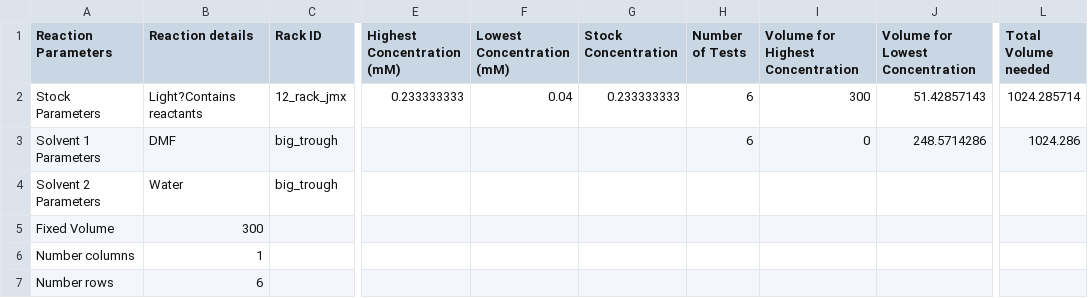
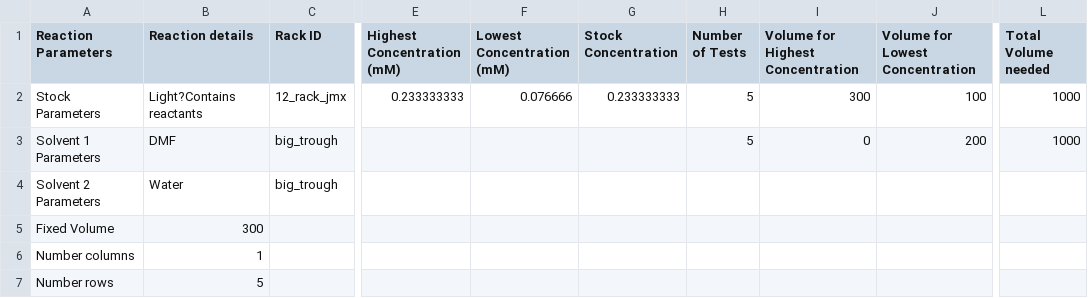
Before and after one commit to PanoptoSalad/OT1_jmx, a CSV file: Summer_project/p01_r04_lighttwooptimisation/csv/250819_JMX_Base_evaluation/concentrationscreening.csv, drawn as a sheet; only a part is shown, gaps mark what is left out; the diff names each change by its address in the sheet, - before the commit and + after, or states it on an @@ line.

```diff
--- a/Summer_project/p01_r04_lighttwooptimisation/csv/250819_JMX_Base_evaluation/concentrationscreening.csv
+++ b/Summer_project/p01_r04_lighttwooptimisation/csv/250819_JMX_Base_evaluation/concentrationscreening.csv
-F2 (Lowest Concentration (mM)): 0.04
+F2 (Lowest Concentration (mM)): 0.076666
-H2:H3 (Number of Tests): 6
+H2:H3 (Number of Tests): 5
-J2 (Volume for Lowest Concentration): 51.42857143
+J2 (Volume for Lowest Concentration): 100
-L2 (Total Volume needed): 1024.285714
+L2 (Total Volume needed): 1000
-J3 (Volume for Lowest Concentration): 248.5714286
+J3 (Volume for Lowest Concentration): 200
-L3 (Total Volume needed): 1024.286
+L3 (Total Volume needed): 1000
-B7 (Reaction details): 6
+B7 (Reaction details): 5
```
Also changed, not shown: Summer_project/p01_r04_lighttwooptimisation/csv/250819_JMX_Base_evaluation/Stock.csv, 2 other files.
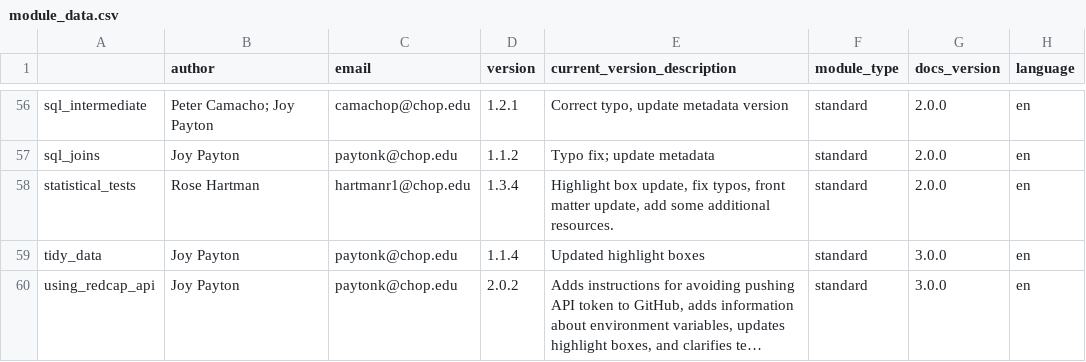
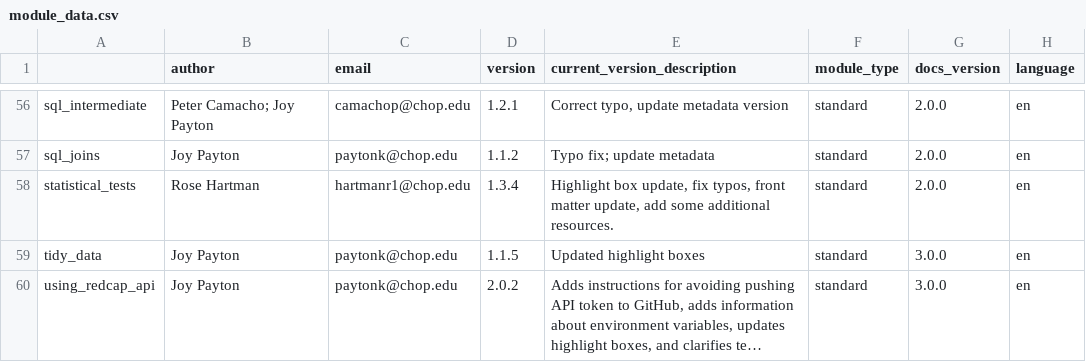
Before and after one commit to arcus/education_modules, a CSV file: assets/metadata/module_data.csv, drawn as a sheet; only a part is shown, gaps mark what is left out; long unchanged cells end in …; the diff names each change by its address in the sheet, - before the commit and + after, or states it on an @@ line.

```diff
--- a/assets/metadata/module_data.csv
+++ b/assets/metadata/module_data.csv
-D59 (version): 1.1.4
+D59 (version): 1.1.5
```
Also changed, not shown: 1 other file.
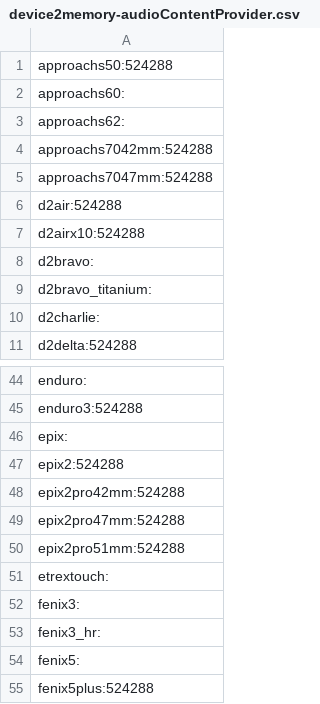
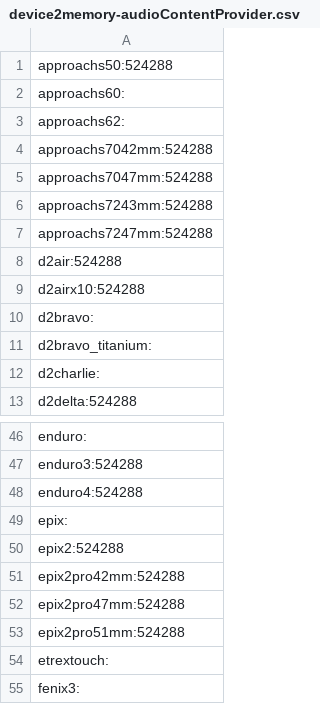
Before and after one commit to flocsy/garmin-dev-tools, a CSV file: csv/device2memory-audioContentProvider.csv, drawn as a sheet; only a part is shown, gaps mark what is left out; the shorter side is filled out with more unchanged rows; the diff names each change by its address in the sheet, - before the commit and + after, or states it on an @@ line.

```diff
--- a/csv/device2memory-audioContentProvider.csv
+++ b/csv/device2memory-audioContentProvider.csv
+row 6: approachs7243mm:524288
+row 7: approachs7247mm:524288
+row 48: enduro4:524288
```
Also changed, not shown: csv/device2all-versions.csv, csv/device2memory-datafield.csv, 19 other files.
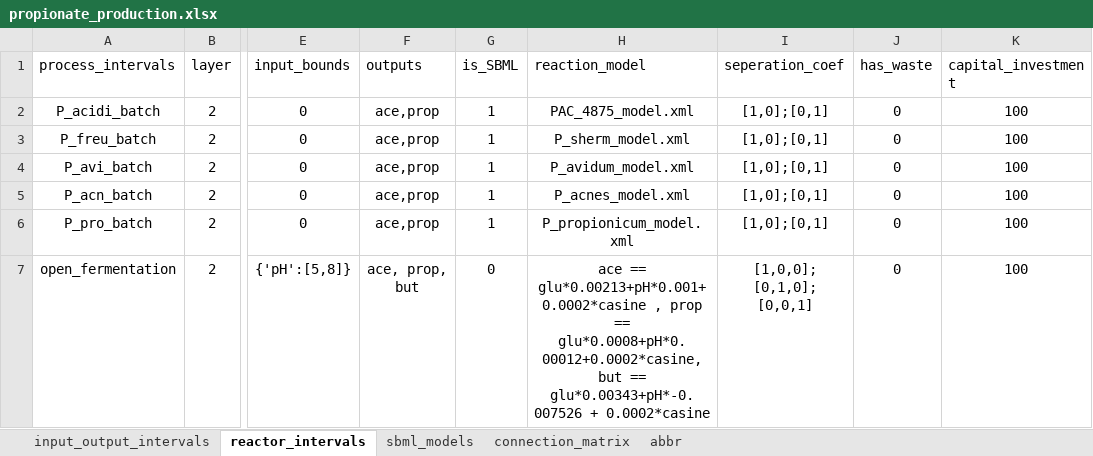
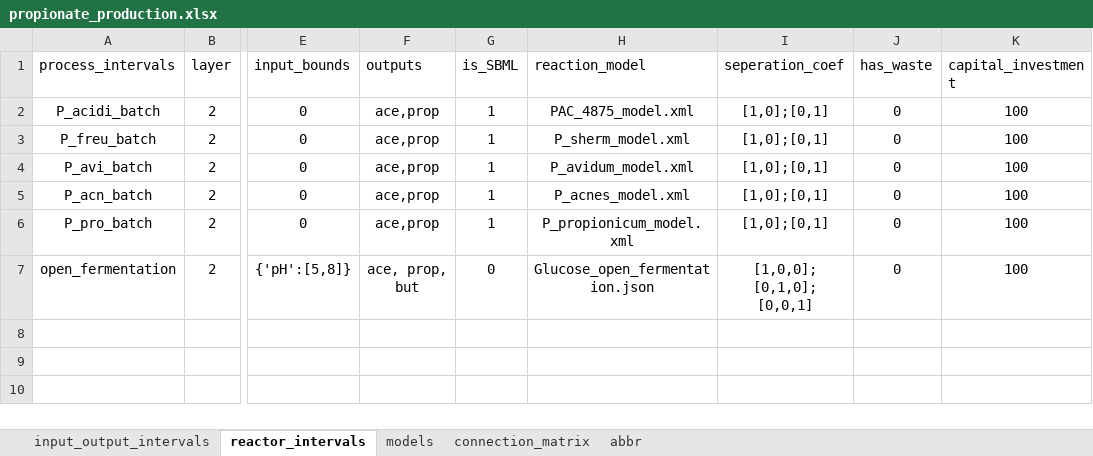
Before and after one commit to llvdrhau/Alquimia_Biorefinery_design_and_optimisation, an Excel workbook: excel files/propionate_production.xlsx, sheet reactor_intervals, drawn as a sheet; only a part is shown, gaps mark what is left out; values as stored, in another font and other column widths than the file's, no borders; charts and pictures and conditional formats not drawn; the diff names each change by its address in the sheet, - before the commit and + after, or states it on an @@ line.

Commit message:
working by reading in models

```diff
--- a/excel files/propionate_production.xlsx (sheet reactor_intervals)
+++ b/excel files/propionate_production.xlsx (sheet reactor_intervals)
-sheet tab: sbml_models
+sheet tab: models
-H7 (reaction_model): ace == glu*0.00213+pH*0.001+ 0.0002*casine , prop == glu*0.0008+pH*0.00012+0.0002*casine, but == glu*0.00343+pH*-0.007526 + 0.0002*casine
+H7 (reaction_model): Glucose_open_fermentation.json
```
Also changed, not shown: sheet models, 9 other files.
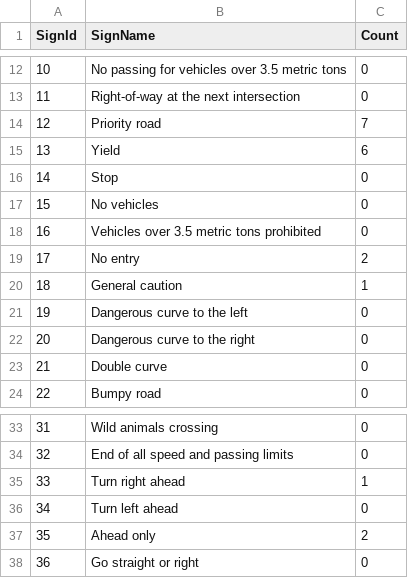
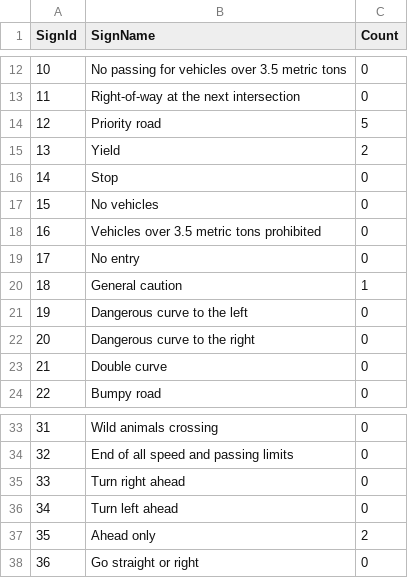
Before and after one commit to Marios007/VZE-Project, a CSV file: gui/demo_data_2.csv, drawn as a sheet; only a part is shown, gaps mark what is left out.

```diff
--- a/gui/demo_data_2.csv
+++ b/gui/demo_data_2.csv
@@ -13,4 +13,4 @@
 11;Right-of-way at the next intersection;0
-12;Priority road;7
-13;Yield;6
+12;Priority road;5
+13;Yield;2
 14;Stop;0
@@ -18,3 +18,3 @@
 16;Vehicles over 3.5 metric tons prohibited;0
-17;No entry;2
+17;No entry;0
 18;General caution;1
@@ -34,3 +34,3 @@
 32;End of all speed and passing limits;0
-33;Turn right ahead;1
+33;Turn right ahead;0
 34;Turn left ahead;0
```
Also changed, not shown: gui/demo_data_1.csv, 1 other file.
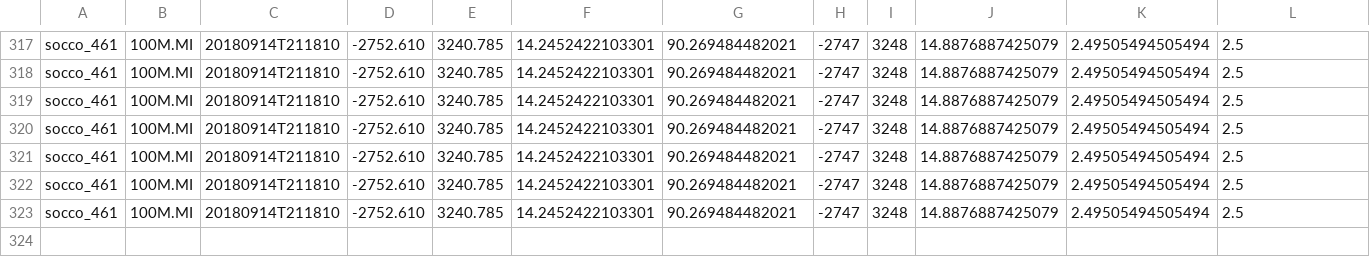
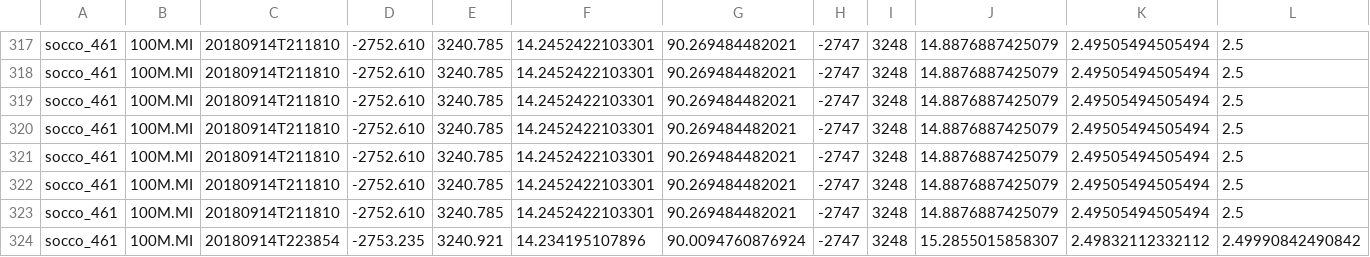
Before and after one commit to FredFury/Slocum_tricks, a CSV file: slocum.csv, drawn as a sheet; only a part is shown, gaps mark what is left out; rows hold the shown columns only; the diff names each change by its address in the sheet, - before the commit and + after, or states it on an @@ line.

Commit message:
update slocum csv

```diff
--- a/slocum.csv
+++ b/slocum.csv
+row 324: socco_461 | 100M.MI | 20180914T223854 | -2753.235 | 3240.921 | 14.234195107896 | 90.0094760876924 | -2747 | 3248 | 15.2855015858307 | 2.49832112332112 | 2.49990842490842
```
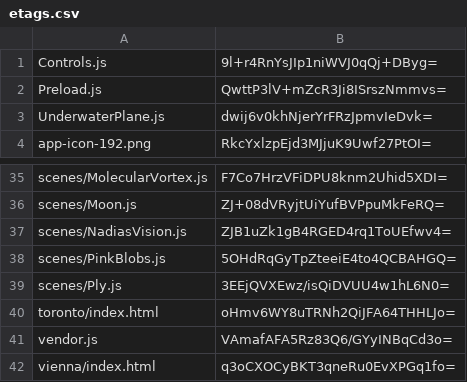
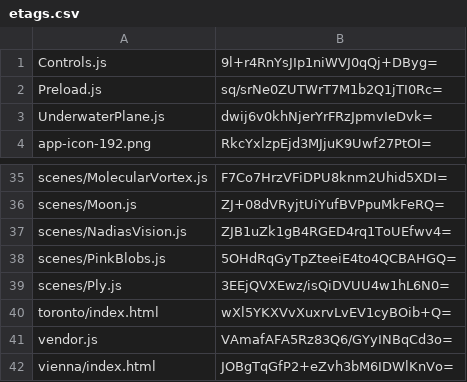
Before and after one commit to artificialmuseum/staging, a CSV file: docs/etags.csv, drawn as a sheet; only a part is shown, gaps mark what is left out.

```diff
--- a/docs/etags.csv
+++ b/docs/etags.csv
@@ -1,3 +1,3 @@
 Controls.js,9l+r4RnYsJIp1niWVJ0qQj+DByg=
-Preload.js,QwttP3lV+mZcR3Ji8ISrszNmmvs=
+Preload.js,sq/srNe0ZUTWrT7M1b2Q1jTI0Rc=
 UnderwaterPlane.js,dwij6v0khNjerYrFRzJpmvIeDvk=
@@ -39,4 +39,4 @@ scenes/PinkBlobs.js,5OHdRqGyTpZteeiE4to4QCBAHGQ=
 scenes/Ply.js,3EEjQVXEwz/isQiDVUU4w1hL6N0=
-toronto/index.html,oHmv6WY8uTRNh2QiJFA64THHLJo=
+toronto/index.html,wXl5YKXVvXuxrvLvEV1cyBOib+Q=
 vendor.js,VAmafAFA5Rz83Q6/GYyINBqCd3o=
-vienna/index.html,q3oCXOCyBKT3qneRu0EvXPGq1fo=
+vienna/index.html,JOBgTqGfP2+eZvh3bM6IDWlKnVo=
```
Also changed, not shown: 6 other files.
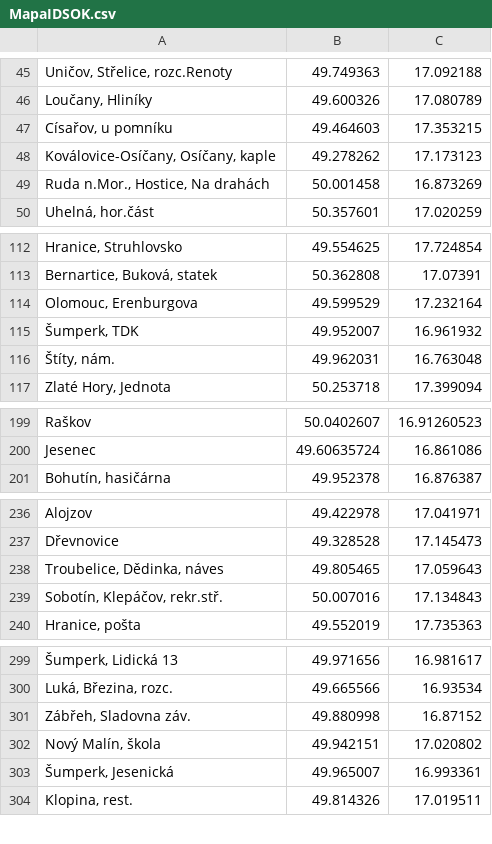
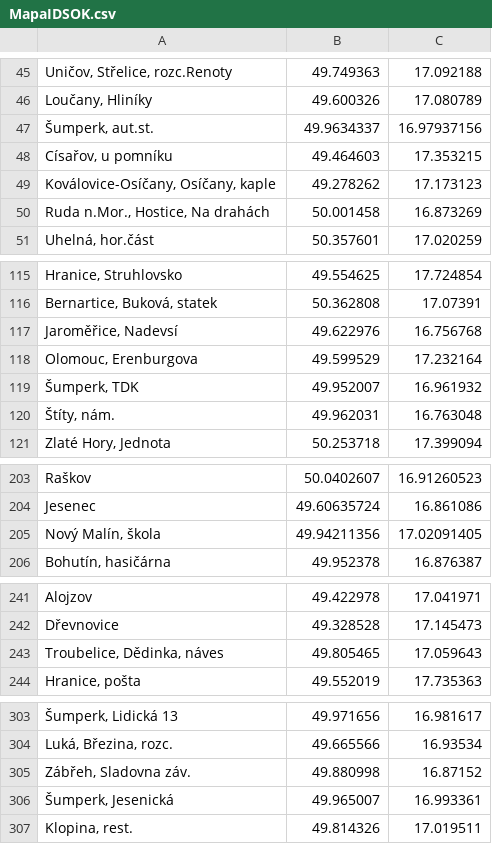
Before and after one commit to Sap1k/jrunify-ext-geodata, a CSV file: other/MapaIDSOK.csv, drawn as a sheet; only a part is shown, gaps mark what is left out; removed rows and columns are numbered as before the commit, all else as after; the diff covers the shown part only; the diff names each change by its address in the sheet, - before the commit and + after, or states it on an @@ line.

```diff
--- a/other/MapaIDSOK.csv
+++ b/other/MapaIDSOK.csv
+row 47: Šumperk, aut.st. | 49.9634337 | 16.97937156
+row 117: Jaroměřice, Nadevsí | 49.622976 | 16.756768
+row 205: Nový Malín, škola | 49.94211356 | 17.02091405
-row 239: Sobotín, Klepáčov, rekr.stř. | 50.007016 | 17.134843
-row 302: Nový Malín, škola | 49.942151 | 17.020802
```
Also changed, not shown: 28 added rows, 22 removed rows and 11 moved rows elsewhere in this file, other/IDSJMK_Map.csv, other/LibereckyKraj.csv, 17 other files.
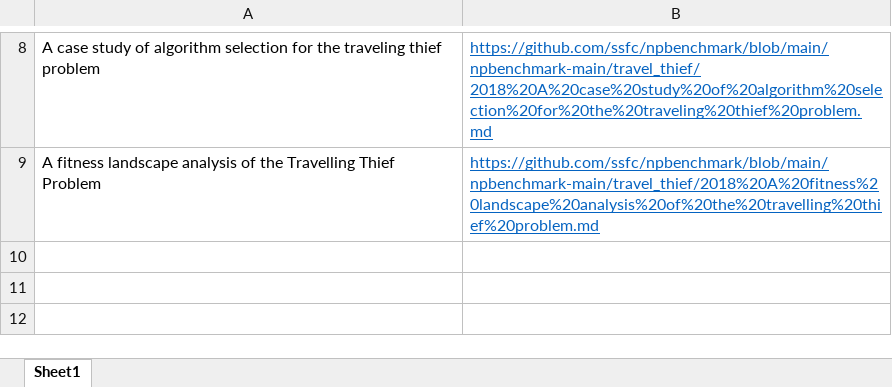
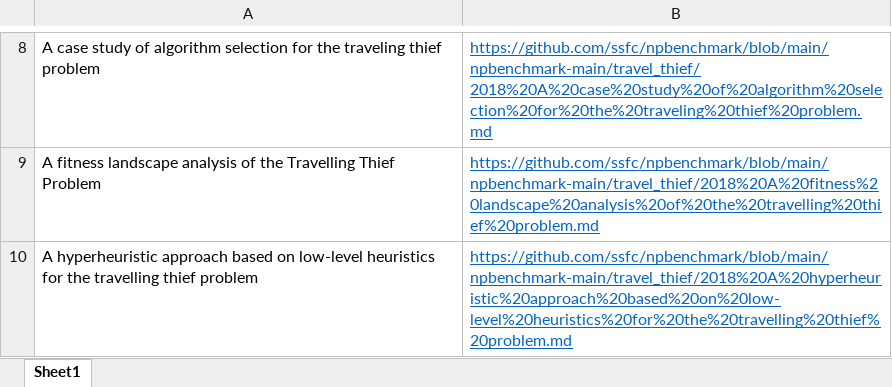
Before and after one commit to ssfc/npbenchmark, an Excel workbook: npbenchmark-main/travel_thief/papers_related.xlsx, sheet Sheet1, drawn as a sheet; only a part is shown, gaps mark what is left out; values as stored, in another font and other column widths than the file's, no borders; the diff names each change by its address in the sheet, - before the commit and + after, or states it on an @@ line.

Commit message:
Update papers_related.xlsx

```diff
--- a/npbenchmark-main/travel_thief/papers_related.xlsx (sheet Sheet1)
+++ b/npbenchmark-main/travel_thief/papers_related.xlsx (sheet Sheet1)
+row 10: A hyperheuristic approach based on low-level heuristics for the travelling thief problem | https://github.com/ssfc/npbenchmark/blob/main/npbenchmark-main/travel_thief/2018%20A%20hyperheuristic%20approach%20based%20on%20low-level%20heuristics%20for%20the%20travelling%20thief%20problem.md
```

DIRECTIONS FOR THIS TASK: Compute how many lines of the records above hold the string "Lowest". Give the number with no other output.

TASK RESPONSE: 6